“After an intense cardio workout, my heart rate stays up and doesn’t come back down to normal for about an hour. Why is this? What can I do about it? It’s uncomfortable.” – Judy S.
First off, it’s not a dangerous situation, so you can also choose to let your body handle it over time. But since you’re finding it uncomfortable, let’s go through the various causes – likely you’ll realize one (or more) of them is the culprit. You may also be inspired to know the strategies covered here will lead to better and quicker results from your workouts.
Your workout is hard, which is good, but…
The main reason your heart rate doesn’t drop back down quickly is your workout was hard and your body is having trouble cooling down. The simplest solution would be to try less hard, but that’s a poor choice since it will slow your results. Instead, the following tips will fix your situation. It’s a compound issue, so practicing all of them every time you workout is going to help your situation more than just incorporating one of them. It’s also important to note that it doesn’t matter what kind of workout you’re doing. If it’s hard, these are your answers.
Lengthen Your Cool Down
Your body will cool down on its own, over time, but you can help it do this quicker. Beachbody workouts tend to have short cool downs, which is because almost all of our customers are worried about how much time they have to exercise, but we always encourage more if you need it.

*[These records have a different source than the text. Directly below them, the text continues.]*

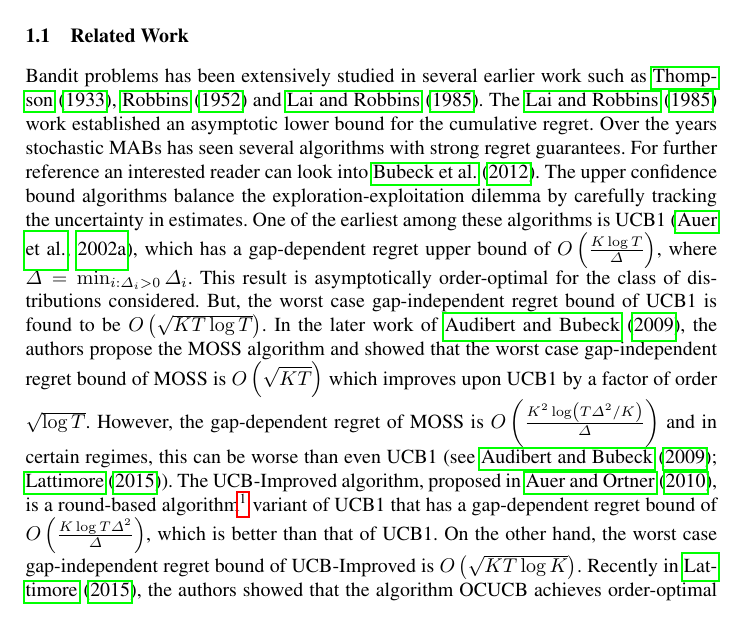
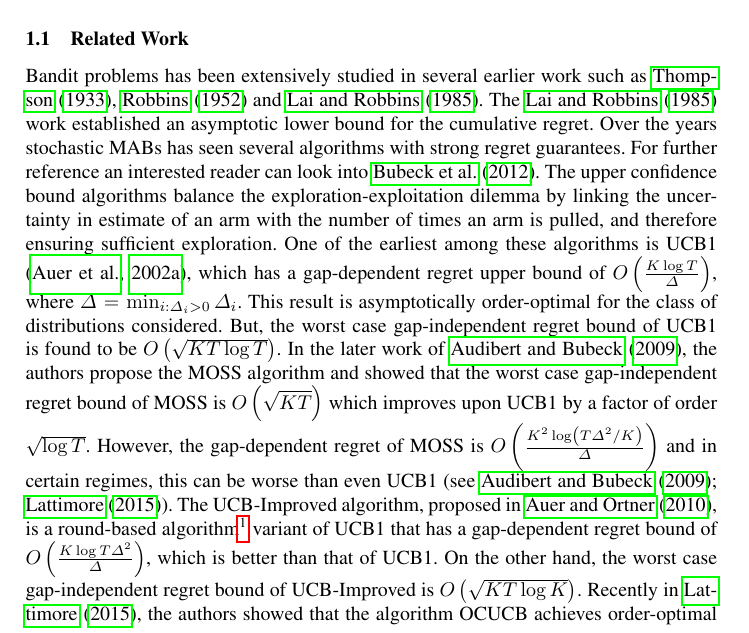
Before and after one commit to Subhojyoti/EUCBV, a LaTeX paper (EUCBV.tex, which reads related.tex): part of page 2 of 16, cut so that both start at the same text. Compiled offline with pdfLaTeX.

Commit message:
Latest on 18/4/2017

```diff
--- a/related.tex
+++ b/related.tex
@@ -2,7 +2,7 @@
 %$\liminf_{T \to \infty}\frac{\E[R_{T}]}{\log T}\geq\sum_{\{i:r_{i}<r^{*}\}}\frac{(r^{*}-r_{i})}{D(Q_{i}||Q^{*})},$
 %where $D(Q_{i}||Q^{*})$ is the Kullback-Leibler divergence between the reward densities $Q_{i}$ and $Q^{*}$, corresponding to arms with mean $r_{i}$ and $r^{*}$, respectively.
 
-	Bandit problems has been extensively studied in several earlier work such as \citet{thompson1933likelihood}, \citet{robbins1952some} and \citet{lai1985asymptotically}. The \citet{lai1985asymptotically} work established an asymptotic lower bound for the cumulative regret. Over the years stochastic MABs has seen several algorithms with strong regret guarantees. For  further reference an interested reader can look into \citet{bubeck2012bandits}. The upper confidence bound algorithms balance the exploration-exploitation dilemma by carefully tracking the uncertainty in estimates. One of the earliest among these algorithms is UCB1 \citep{auer2002finite}, which has a gap-dependent regret upper bound of  $O\left(\frac{K\log T}{\Delta}\right)$, where $\Delta = \min_{i:\Delta_i>0} \Delta_i$. This result is asymptotically order-optimal for the class of distributions considered. But, the worst case gap-independent regret bound of UCB1 is found to be  $O \left(\sqrt{KT\log T}\right)$. In the later work of \citet{audibert2009minimax}, the authors propose the MOSS algorithm and showed that the worst case gap-independent regret bound of MOSS is $O\left( \sqrt{KT} \right)$ which improves upon UCB1 by a factor of order $\sqrt{\log T}$. However, the gap-dependent regret of MOSS is $O\left( \frac{K^{2}\log\left(T\Delta^{2}/K\right)}{\Delta}\right)$ and in certain regimes, this can be worse than even UCB1 (see \citet{audibert2009minimax,lattimore2015optimally}). The UCB-Improved algorithm, proposed in \citet{auer2010ucb}, is a round-based algorithm\footnote{An algorithm is \textit{round-based} if it pulls all the arms equal number of times in each round and then eliminates one or more arms that it deems  to be sub-optimal.} variant of UCB1 that
+	Bandit problems has been extensively studied in several earlier work such as \citet{thompson1933likelihood}, \citet{robbins1952some} and \citet{lai1985asymptotically}. The \citet{lai1985asymptotically} work established an asymptotic lower bound for the cumulative regret. Over the years stochastic MABs has seen several algorithms with strong regret guarantees. For further reference an interested reader can look into \citet{bubeck2012bandits}. The upper confidence bound algorithms balance the exploration-exploitation dilemma by linking the uncertainty in estimate of an arm with the number of times an arm is pulled, and therefore ensuring sufficient exploration. One of the earliest among these algorithms is UCB1 \citep{auer2002finite}, which has a gap-dependent regret upper bound of  $O\left(\frac{K\log T}{\Delta}\right)$, where $\Delta = \min_{i:\Delta_i>0} \Delta_i$. This result is asymptotically order-optimal for the class of distributions considered. But, the worst case gap-independent regret bound of UCB1 is found to be  $O \left(\sqrt{KT\log T}\right)$. In the later work of \citet{audibert2009minimax}, the authors propose the MOSS algorithm and showed that the worst case gap-independent regret bound of MOSS is $O\left( \sqrt{KT} \right)$ which improves upon UCB1 by a factor of order $\sqrt{\log T}$. However, the gap-dependent regret of MOSS is $O\left( \frac{K^{2}\log\left(T\Delta^{2}/K\right)}{\Delta}\right)$ and in certain regimes, this can be worse than even UCB1 (see \citet{audibert2009minimax,lattimore2015optimally}). The UCB-Improved algorithm, proposed in \citet{auer2010ucb}, is a round-based algorithm\footnote{An algorithm is \textit{round-based} if it pulls all the arms equal number of times in each round and then eliminates one or more arms that it deems  to be sub-optimal.} variant of UCB1 that
 has a gap-dependent regret bound of $O\left(\frac{K\log T\Delta^{2}}{\Delta}\right)$, which is better than that of UCB1. On the other hand, the worst case gap-independent regret bound of UCB-Improved is $O\left(\sqrt{KT\log K}\right)$. Recently in \citet{lattimore2015optimally}, the authors showed that  the algorithm OCUCB achieves order-optimal gap-dependent regret bound of $O\left(\sum_{i=2}^{K}\frac{\log\left(T/H_i\right)}{\Delta_i}\right)$ where $H_i=\sum_{j=1}^{K}\min\lbrace \frac{1}{\Delta_i^2},\frac{1}{\Delta_j^2}\rbrace$ and gap-independent regret bound of $O\left( \sqrt{KT}\right)$. This is the best known gap-dependent and gap-independent regret bounds in the stochastic MAB framework. However, OCUCB does not take into account the variance of the arms and we show that our algorithm outperforms OCUCB in all the environments considered.
 
 	Another interesting design principle is the UCBV \citep{audibert2009exploration} algorithm which is quite different  from the above algorithms owing to its utilization of variance estimates. UCBV has a gap-dependent regret bound of $O\left(\frac{K\sigma_{\max}^{2}\log T}{\Delta}\right)$, where $\sigma_{\max}^{2}$ denotes the maximum variance among all the arms $i\in \A$. Its gap-independent regret bound can be inferred to be same as that of UCB1 i.e $O \left(\sqrt{KT\log T}\right)$. Empirically, \citet{audibert2009exploration} showed that UCBV outperforms UCB1 in several scenarios.
```
Also changed, not shown: EUCBV.pdf, 2 other files.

You will often hear our trainers tell you to do whatever you need to recover after a workout. Many of our programs have a workout made for this slot. For example, in most of The Asylum workouts, Shaun T will recommend you do Relief, if you need it.
A cool down is designed primarily to help you slow your heart rate and stretch or, to be more precise, lengthen muscle fibers that have been contracted during your workout. This action enhances your body’s ability to recover beyond what it will do naturally, and your heart rate will follow suit.
Up Your Hydration
Lack of hydration is probably the number one reason your heart rate is slow to slow. Most of us are chronically dehydrated and should drink more water daily. Even if you’re not chronically dehydrated, workouts speed up the dehydration process and one of the first symptoms of dehydration is elevated heart rate. Dehydration can also lead to your heart rate not going as high as you’d like it to during workouts but don’t get confused, it’s part of the same problem. When you’re dehydrated, your heart doesn’t work right. That means it won’t go as high or as low as it should.
The best hydration strategy is to drink a glass of water as soon as you wake up and do this every couple of hours until you go to bed. You should aim to drink at least half your weight in ounces each day.
During exercise, you deplete quicker, which is why most trainers build water breaks into their workouts. You should not ignore them! You’ve probably also heard that electrolytes, or body salts, are an important part of hydration. This is true, but we’ll look at them as a part of nutrition.
Fuel Your Body Properly Pre, During, and Post-Workout
Proper nutrition helps your body rebuild quickly after exercise, and slows how quickly you break down during exercise. A proper nutritional strategy can help you recover much, much quicker. This is a broad topic, and entire books have been written on it, but here’s a brief overview.
You should go into your workout properly hydrated, which includes not only water, but also electrolytes. Electrolytes are an array of minerals, primarily sodium and potassium. Most people get enough salt in their diets—too much in fact—but healthy people often get too little because they’re eating fewer processed foods. If you’re on a healthy, whole food diet, you probably get enough salt for daily activity but not enough for exercise.
This is where a good sports drink comes into play. Unfortunately, most people use these drinks when watching sports, which is bad for you. Many mainstream sports drinks know this, and formulate more for taste than necessity. You want to drink sports drinks when you’re exercising (or playing a sport) because then, you’ll quickly put their ingredients to use. Look for more boutique lines of sports drinks, as these tend to have less sugar and more diverse electrolyte mixtures, and are a much better choice for fueling your workout.
Workout performance and recovery are the greatest influences on how quickly your body achieves results and the key times to fuel for those are pre- and post-workout. Going into a workout properly fueled enhances your ability to train harder. Proper fueling post-workout, when your body’s blood sugar (technically called glucose and glycogen) will greatly enhance recovery (up to 400% according to some studies), and the quicker you recover, the faster your heart rate slows down.
What you should eat pre and post-workout are broad subjects but there are many products on the market designed to fill these slots with targeted calories that are used efficiently by your body.
In closing, your body’s heart rate slows after a workout based upon how quickly your body recovers from the effort. This can be influenced by cooling down properly, hydrating completely, and following a diet that includes solid pre, during, and post-workout strategies.